Critics weren't happy to see its return, giving "Jigsaw" a 39 percent Rotten Tomatoes score. The Hollywood Reporter said the film "now feels like an outlier in a horror marketplace dominated by films that typically favor spooks over spurts." Opening-weekend moviegoers also weren't overwhelmed, giving the film a modest B CinemaScore.
But that rating still easily surpassed the D-minus grade that greeted Clooney's latest directorial effort. Despite making its debut on more than 2,000 screens, "Suburbicon" managed just $2.8 million, making it one of Paramount Pictures' worst-performing wide releases ever and marking a box office low for Clooney as a director and star Matt Damon.
"Obviously, we are disappointed in these results, which we don't feel are indicative of the quality and message of his original movie," said Kyle Davies, president of distribution for Paramount.
"Suburbicon," which made it's debut at the Venice Film Festival, was crafted as a fusion between an old Joel and Ethan Coen home-invasion comedy script and a more pointed satire of racism in a 1959 suburb. Critics didn't respond well to the mix, either; its Rotten Tomatoes score is just 26 percent fresh.
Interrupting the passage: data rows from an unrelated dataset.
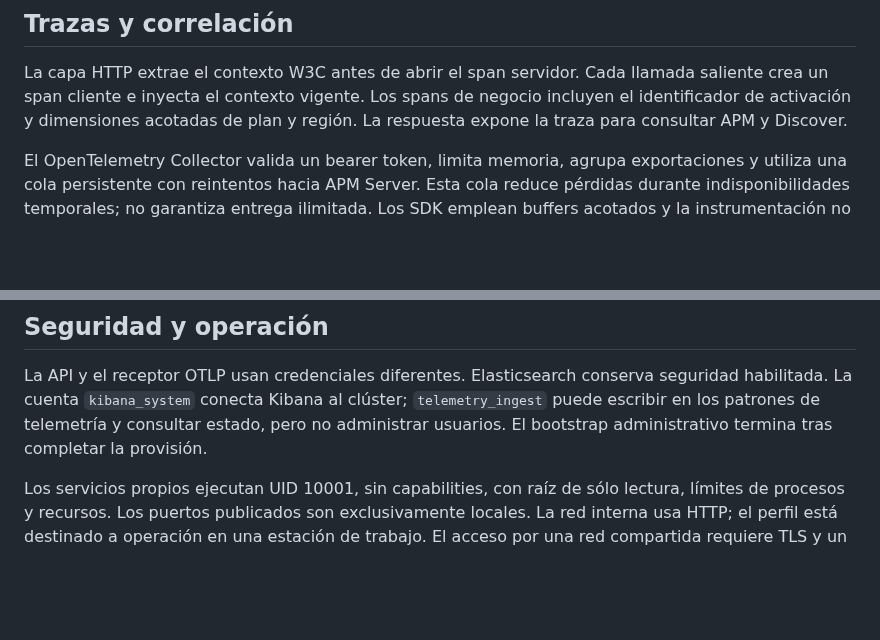
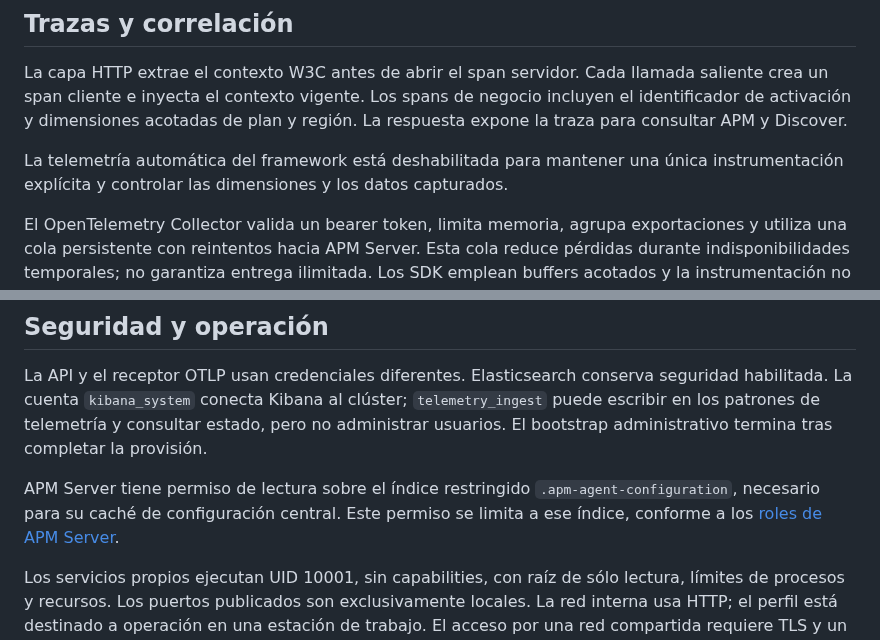
Before and after one commit to jorgefprietol/distributed-observability-platform, a Markdown page: docs/architecture.md, 2 parts joined by grey strips. Drawn GitHub-style; blank space fills up the shorter version.

```diff
--- a/docs/architecture.md
+++ b/docs/architecture.md
@@ -11,6 +11,8 @@ Los errores de transporte, timeouts, respuestas no satisfactorias o JSON inváli
 ## Trazas y correlación
 
 La capa HTTP extrae el contexto W3C antes de abrir el span servidor. Cada llamada saliente crea un span cliente e inyecta el contexto vigente. Los spans de negocio incluyen el identificador de activación y dimensiones acotadas de plan y región. La respuesta expone la traza para consultar APM y Discover.
+
+La telemetría automática del framework está deshabilitada para mantener una única instrumentación explícita y controlar las dimensiones y los datos capturados.
 
 El OpenTelemetry Collector valida un bearer token, limita memoria, agrupa exportaciones y utiliza una cola persistente con reintentos hacia APM Server. Esta cola reduce pérdidas durante indisponibilidades temporales; no garantiza entrega ilimitada. Los SDK emplean buffers acotados y la instrumentación no bloquea el negocio esperando al backend.
 
@@ -26,6 +28,8 @@ Las plantillas definen tipos de timestamp, IDs, estado HTTP y duración antes de
 
 La API y el receptor OTLP usan credenciales diferentes. Elasticsearch conserva seguridad habilitada. La cuenta `kibana_system` conecta Kibana al clúster; `telemetry_ingest` puede escribir en los patrones de telemetría y consultar estado, pero no administrar usuarios. El bootstrap administrativo termina tras completar la provisión.
 
+APM Server tiene permiso de lectura sobre el índice restringido `.apm-agent-configuration`, necesario para su caché de configuración central. Este permiso se limita a ese índice, conforme a los [roles de APM Server](https://www.elastic.co/docs/solutions/observability/apm/create-assign-feature-roles-to-apm-server-users).
+
 Los servicios propios ejecutan UID 10001, sin capabilities, con raíz de sólo lectura, límites de procesos y recursos. Los puertos publicados son exclusivamente locales. La red interna usa HTTP; el perfil está destinado a operación en una estación de trabajo. El acceso por una red compartida requiere TLS y un gateway autenticado.
 
 ## Decisiones
```
Also changed, not shown: README.md (+5 -0 lines), docs/verification.md (+6 -0 lines), docs/images/operations-overview.jpg (added), 7 other files.
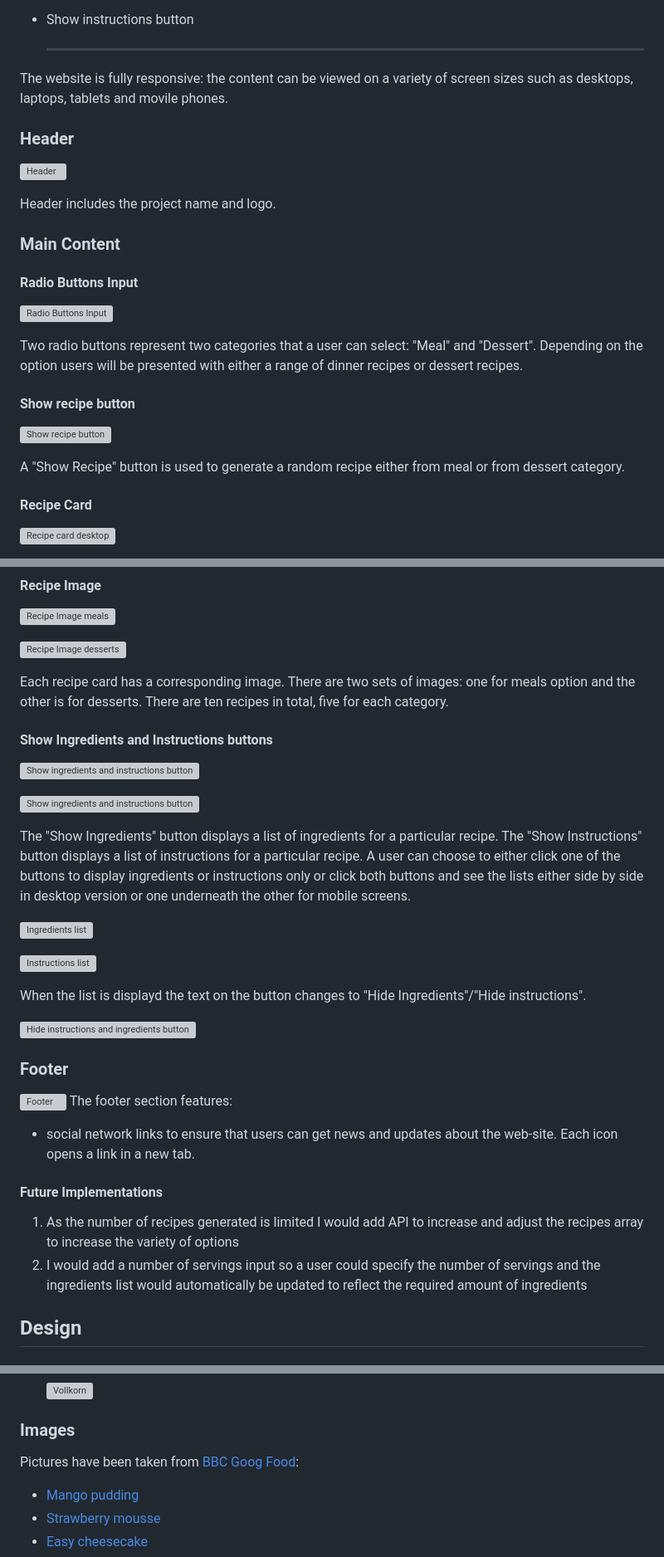
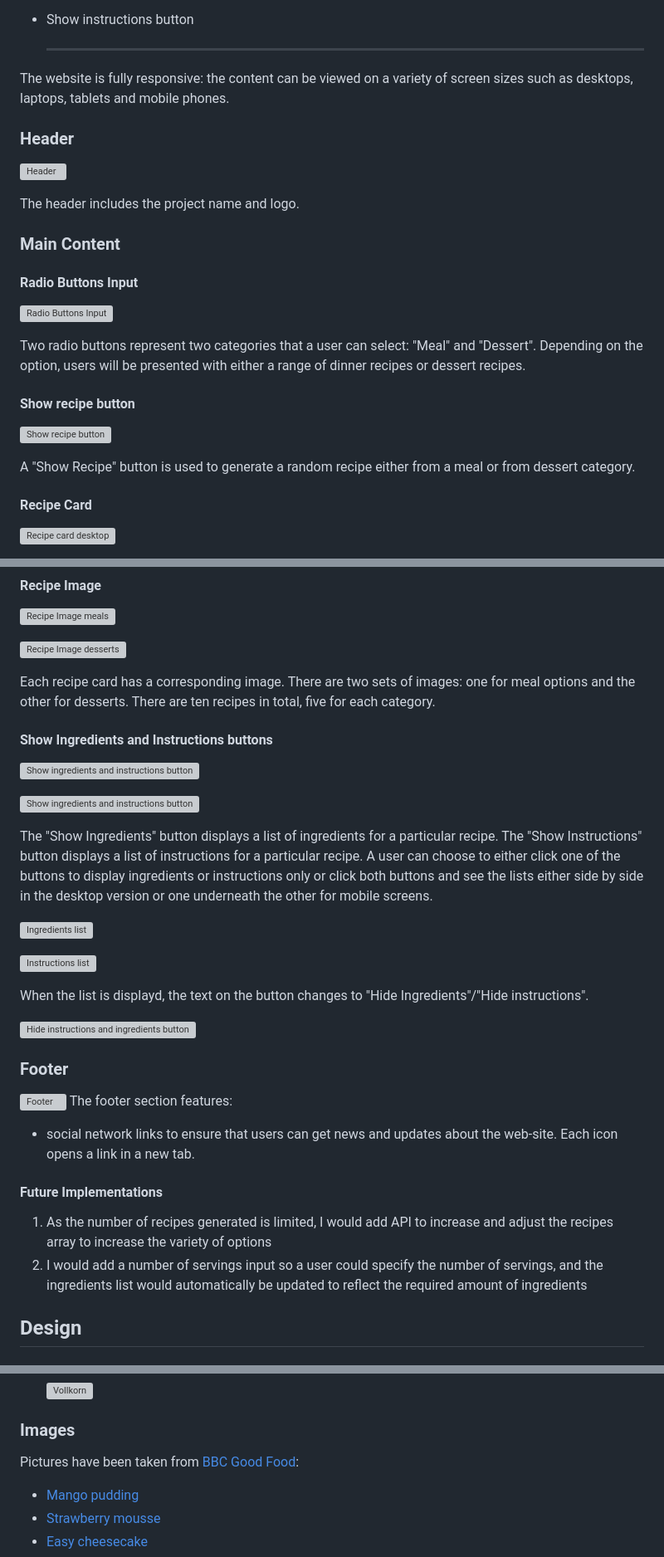
Before and after one commit to KatVolkova/pick-a-recipe, a Markdown page: README.md, 3 parts joined by grey strips. Shown at 83% size. Rendered like a GitHub page; grey boxes are pictures that could not be loaded.

Commit message:
Correct spelling mistakes after spell check was carried out

```diff
--- a/README.md
+++ b/README.md
@@ -65,13 +65,13 @@ When button is clicked it shows the following features:
 
   ---
 
-The website is fully responsive: the content can be viewed on a variety of screen sizes such as desktops, laptops, tablets and movile phones.
+The website is fully responsive: the content can be viewed on a variety of screen sizes such as desktops, laptops, tablets and mobile phones.
 
 ### Header
 
 ![Header](/assets/images/readme/features/header.webp)
 
-Header includes the project name and logo.
+The header includes the project name and logo.
 
 ### Main Content
 
@@ -79,13 +79,13 @@ Header includes the project name and logo.
 
 ![Radio Buttons Input](/assets/images/readme/features/radio-buttons.webp)
 
-Two radio buttons represent two categories that a user can select: "Meal" and "Dessert". Depending on the option users will be presented with either a range of dinner recipes or dessert recipes.
+Two radio buttons represent two categories that a user can select: "Meal" and "Dessert". Depending on the option, users will be presented with either a range of dinner recipes or dessert recipes.
 
 #### Show recipe button
 
 ![Show recipe button](/assets/images/readme/features/show-recipe-button.webp)
 
-A "Show Recipe" button is used to generate a random recipe either from meal or from dessert category.
+A "Show Recipe" button is used to generate a random recipe either from a meal or from dessert category.
 
 #### Recipe Card
 
@@ -101,7 +101,7 @@ When a "Show recipe" button is clicked a recipe card comes up. The recipe card i
 
 ![Recipe Image desserts](/assets/images/readme/features/recipe-images-desserts.webp)
 
-Each recipe card has a corresponding image. There are two sets of images: one for meals option and the other is for desserts. There are ten recipes in total, five for each category.
+Each recipe card has a corresponding image. There are two sets of images: one for meal options and the other for desserts. There are ten recipes in total, five for each category.
 
 #### Show Ingredients and Instructions buttons
 
@@ -109,13 +109,13 @@ Each recipe card has a corresponding image. There are two sets of images: one fo
 
 ![Show ingredients and instructions buttons mobile](/assets/images/readme/features/recipe-card-buttons-mobile.webp)
 
-The "Show Ingredients" button displays a list of ingredients for a particular recipe. The "Show Instructions" button displays a list of instructions for a particular recipe. A user can choose to either click one of the buttons to display ingredients or instructions only or click both buttons and see the lists either side by side in desktop version or one underneath the other for mobile screens.
+The "Show Ingredients" button displays a list of ingredients for a particular recipe. The "Show Instructions" button displays a list of instructions for a particular recipe. A user can choose to either click one of the buttons to display ingredients or instructions only or click both buttons and see the lists either side by side in the desktop version or one underneath the other for mobile screens.
 
 ![Ingredients list](/assets/images/readme/features/recipe-card-lists-desktop.webp)
 
 ![Instructions list](/assets/images/readme/features/recipe-card-lists-mobile.webp)
 
-When the list is displayd the text on the button changes to "Hide Ingredients"/"Hide instructions".
+When the list is displayd, the text on the button changes to "Hide Ingredients"/"Hide instructions".
 
 ![Hide instructions and ingredients buttons](/assets/images/readme/features/hide-ingredients-instructions-buttons.webp)
 
@@ -128,8 +128,8 @@ The footer section features:
 
 #### Future Implementations
 
-1. As the number of recipes generated is limited I would add API to increase and adjust the recipes array to increase the variety of options
-2. I would add a number of servings input so a user could specify the number of servings and the ingredients list would automatically be updated to reflect the required amount of ingredients
+1. As the number of recipes generated is limited, I would add API to increase and adjust the recipes array to increase the variety of options
+2. I would add a number of servings input so a user could specify the number of servings, and the ingredients list would automatically be updated to reflect the required amount of ingredients
 
 ## Design
 
@@ -167,7 +167,7 @@ Google fonts have been used for this website.
 
 ### Images
 
-Pictures have been taken from [BBC Goog Food](https://www.bbcgoodfood.com/):
+Pictures have been taken from [BBC Good Food](https://www.bbcgoodfood.com/):
 
 - [Mango pudding](https://www.bbcgoodfood.com/recipes/quick-mango-pudding)
 - [Strawberry mousse](https://www.bbcgoodfood.com/recipes/strawberry-marshmallow-mousse)
```
Also changed, not shown: other parts of README.md (+3 -3 lines).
The Miles Teller PTSD drama "Thank You For Your Service," directed by "American Sniper" writer Jason Hall, also opened weakly, with $3.7 million in 2,054 theaters, for DreamWorks and Universal.
(Universal is a division of NBCUniversal, the parent company of NBC News.)
Business overall was slow ahead of Halloween. Weekend ticket sales totaled about $75 million, according to comScore, making it the second-lowest grossing weekend of the year in the United States and Canada.
But overseas, where "Thor: Ragnarok" began its worldwide rollout, was a different story. The Disney release grossed $107.6 million internationally from about 52 percent of the marketplace. The "Thor" sequel opens in North America, China and elsewhere on Friday.
Estimated ticket sales for Friday through Sunday at U.S. and Canadian theaters, according to comScore. Final domestic figures will be released Monday.
"Jigsaw," $16.3 million ($9.5 million).
"Boo 2! A Madea Halloween," $10 million.
"Geostorm," $5.7 million ($49.3 million).
"Happy Death Day," $5.1 million ($4.7 million international).
"Blade Runner 2049," $4 million ($16.6 million international).
"Thank You for Your Service," $3.7 million.
"Only the Brave," $3.5 million.
"The Foreigner," $3.2 million ($1.2 million international).